Where does the word "import" occur in the data below? Copy each line that holds it.

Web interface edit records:
^^^^^^^^
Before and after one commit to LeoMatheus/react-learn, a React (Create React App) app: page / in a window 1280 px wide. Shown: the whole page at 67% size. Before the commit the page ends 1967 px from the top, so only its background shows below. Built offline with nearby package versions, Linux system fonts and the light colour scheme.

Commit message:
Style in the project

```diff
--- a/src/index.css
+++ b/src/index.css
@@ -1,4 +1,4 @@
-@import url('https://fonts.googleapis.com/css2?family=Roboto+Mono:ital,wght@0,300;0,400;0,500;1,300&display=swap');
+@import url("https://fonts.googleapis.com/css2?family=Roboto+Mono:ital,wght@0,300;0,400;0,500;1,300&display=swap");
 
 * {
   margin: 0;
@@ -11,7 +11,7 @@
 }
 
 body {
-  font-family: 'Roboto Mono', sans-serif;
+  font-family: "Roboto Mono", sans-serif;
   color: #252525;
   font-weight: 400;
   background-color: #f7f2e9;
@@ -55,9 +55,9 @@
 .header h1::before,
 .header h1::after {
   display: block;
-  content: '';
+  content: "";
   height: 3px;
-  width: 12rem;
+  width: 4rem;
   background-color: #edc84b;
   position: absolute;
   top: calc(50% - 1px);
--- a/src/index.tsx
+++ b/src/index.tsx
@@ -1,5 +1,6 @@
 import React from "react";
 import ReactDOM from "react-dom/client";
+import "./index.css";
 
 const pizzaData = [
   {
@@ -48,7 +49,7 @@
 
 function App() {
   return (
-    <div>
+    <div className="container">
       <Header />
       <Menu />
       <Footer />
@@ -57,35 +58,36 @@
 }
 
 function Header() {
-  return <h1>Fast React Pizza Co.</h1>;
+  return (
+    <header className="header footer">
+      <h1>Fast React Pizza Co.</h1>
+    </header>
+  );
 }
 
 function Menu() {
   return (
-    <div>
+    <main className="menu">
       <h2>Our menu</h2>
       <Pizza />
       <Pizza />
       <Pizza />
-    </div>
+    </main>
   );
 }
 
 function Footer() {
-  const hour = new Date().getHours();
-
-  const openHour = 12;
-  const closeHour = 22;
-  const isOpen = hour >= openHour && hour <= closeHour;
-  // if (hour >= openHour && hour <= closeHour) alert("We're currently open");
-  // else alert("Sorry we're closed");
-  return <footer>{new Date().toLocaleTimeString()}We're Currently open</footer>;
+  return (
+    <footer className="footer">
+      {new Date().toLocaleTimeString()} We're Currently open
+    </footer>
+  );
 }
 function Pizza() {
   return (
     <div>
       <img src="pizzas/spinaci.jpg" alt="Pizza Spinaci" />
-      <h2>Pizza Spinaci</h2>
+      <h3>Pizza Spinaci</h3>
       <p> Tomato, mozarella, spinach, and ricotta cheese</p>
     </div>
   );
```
^^^^^^^^
Result of this task:
-@import url('https://fonts.googleapis.com/css2?family=Roboto+Mono:ital,wght@0,300;0,400;0,500;1,300&display=swap');
+@import url("https://fonts.googleapis.com/css2?family=Roboto+Mono:ital,wght@0,300;0,400;0,500;1,300&display=swap");
 import React from "react";
 import ReactDOM from "react-dom/client";
+import "./index.css";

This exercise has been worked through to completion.